and Incas AND the roles of Cortez,
Montezuma, Pizarro and Atahualpa.
Francisco Pizarro



Pizarro was born in Spain in
1475.
He was a pig farmer as a boy.
As a young man he joined a
ship traveling for the New
World.



In 1502, at the age of 27, he landed on the
island of Hispaniola.
He learned a lot about exploration and
conquering the native people.
He traveled with Vasco Nunez de Balboa
on his famous exploration
of Central America in
which Europeans first
sighted the Pacific Ocean.




In 1523, Pizarro led a voyage to explore the

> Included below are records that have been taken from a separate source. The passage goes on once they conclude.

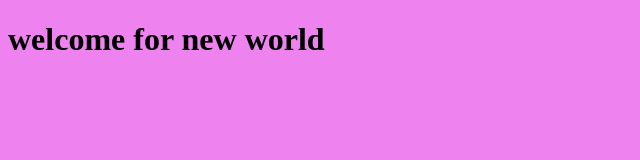
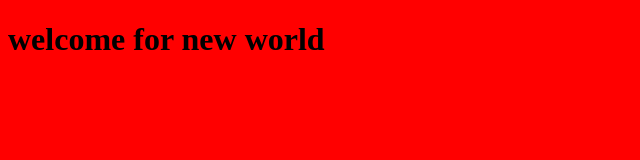
Before and after one commit to Avandivarma/htmlgit, a plain HTML site: page index.html in a window 1280 px wide. Shown: the whole page, without its empty margins (0-640 px from the left). Drawn offline with Linux system fonts and the light colour scheme.

Commit message:
Update index.html

```diff
--- a/index.html
+++ b/index.html
@@ -5,7 +5,7 @@
     <meta name="viewport" content="width=device-width, initial-scale=1.0">
     <title>Document</title>
 </head>
-<body bgcolor="violet">
+<body bgcolor="red">
     <h1>welcome for new world</h1>
 </body>
 </html>
```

west coast of South America, south of Panama.
He came across some Indian traders who told
of a rich country to the south.
He learned that these people were the Inca and
that they lived in the
area of what is now Peru.
Over the next few years,
Pizarro went back to Spain
to get permission to invade
and conquer the Incas.


The Spanish king gave
Pizarro permission to take
the Inca land and claim it
as part of Spain.
He made Pizarro viceroy
(governor) over the lands
stretching six hundred
miles south from Panama.


The king also gave Pizarro three ships, about two
hundred men, and three dozen horses to make his
plan work.
Pizarro began his mission in 1531
Introduction to the Incas
http://app.discoveryeducation.com/search?Ntt=in
cas


Atahualpa was the last
ruler of the Inca empire
He had just gained
control of the empire
from his brother when
Pizarro showed up.
Inca land stretched
2,000 miles along the
Pacific Coast of South
America





Atahulapa was considered to almost be a God.
Each day, he was given new clothes to wear,
never wearing the same clothes more than once.
Even the walls of his palace were gold and silver.
He wore gold jewelry and ate from gold plates
and cups.
He was carried by servants from place to place
on a special chair.
How did the Spanish
win?
Let’s watch and see…
http://app.discoveryeducation.com/se
arch?Ntt=incas
(4:39)
Sneak Attack!!



Pizarro arranged a meeting
between him and Atahualpa
in 1531.
The two did not trust each
other.
Pizarro had men hiding in
buildings around the Incan
town. He was up to no good.
WHAT DO YOU THINK THE
SPANIARDS HAD HIDDEN WITH
THEM THAT HELPED THEM WIN?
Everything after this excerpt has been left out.